(RECORDS SUPPLIED begins)

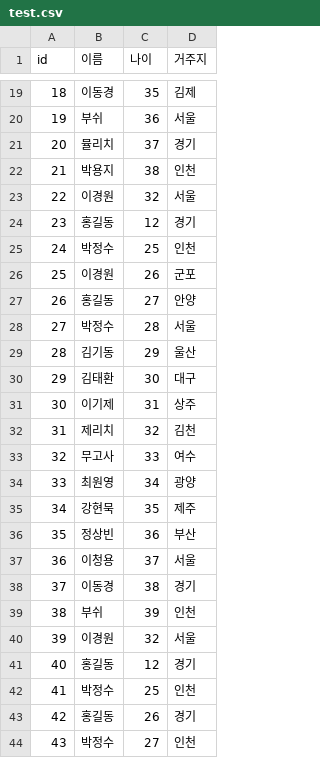
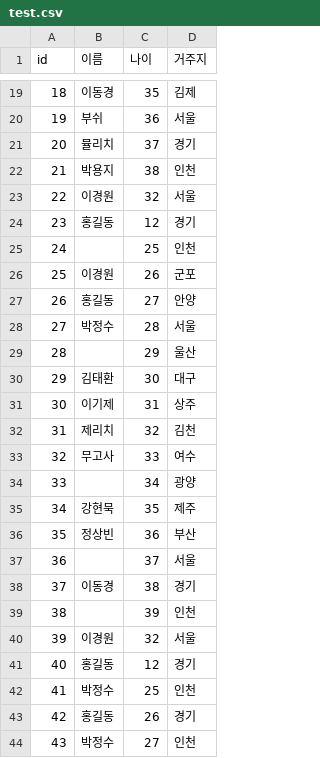
Before and after one commit to kiosk123/spring_batch, a CSV file: chapter-25/src/main/resources/test.csv, drawn as a sheet; only a part is shown, gaps mark what is left out.

```diff
--- a/chapter-25/src/main/resources/test.csv
+++ b/chapter-25/src/main/resources/test.csv
@@ -24,3 +24,3 @@ id,이름,나이 ,거주지
 23,홍길동,12,경기
-24,박정수,25,인천
+24,,25,인천
 25,이경원,26,군포
@@ -28,3 +28,3 @@ id,이름,나이 ,거주지
 27,박정수,28,서울
-28,김기동,29,울산
+28,,29,울산
 29,김태환,30,대구
@@ -33,8 +33,8 @@ id,이름,나이 ,거주지
 32,무고사,33,여수
-33,최원영,34,광양
+33,,34,광양
 34,강현묵,35,제주
 35,정상빈,36,부산
-36,이청용,37,서울
+36,,37,서울
 37,이동경,38,경기
-38,부쉬,39,인천
+38,,39,인천
 39,이경원,32,서울
```
Also changed, not shown: 9 other files.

(RECORDS SUPPLIED ends)

PROBLEM STATEMENT –
The records above need retyping in full. Omit the pictures, and change nothing else.

WRITTEN ANSWER –
Before and after one commit to kiosk123/spring_batch, a CSV file: chapter-25/src/main/resources/test.csv, drawn as a sheet; only a part is shown, gaps mark what is left out.

```diff
--- a/chapter-25/src/main/resources/test.csv
+++ b/chapter-25/src/main/resources/test.csv
@@ -24,3 +24,3 @@ id,이름,나이 ,거주지
 23,홍길동,12,경기
-24,박정수,25,인천
+24,,25,인천
 25,이경원,26,군포
@@ -28,3 +28,3 @@ id,이름,나이 ,거주지
 27,박정수,28,서울
-28,김기동,29,울산
+28,,29,울산
 29,김태환,30,대구
@@ -33,8 +33,8 @@ id,이름,나이 ,거주지
 32,무고사,33,여수
-33,최원영,34,광양
+33,,34,광양
 34,강현묵,35,제주
 35,정상빈,36,부산
-36,이청용,37,서울
+36,,37,서울
 37,이동경,38,경기
-38,부쉬,39,인천
+38,,39,인천
 39,이경원,32,서울
```
Also changed, not shown: 9 other files.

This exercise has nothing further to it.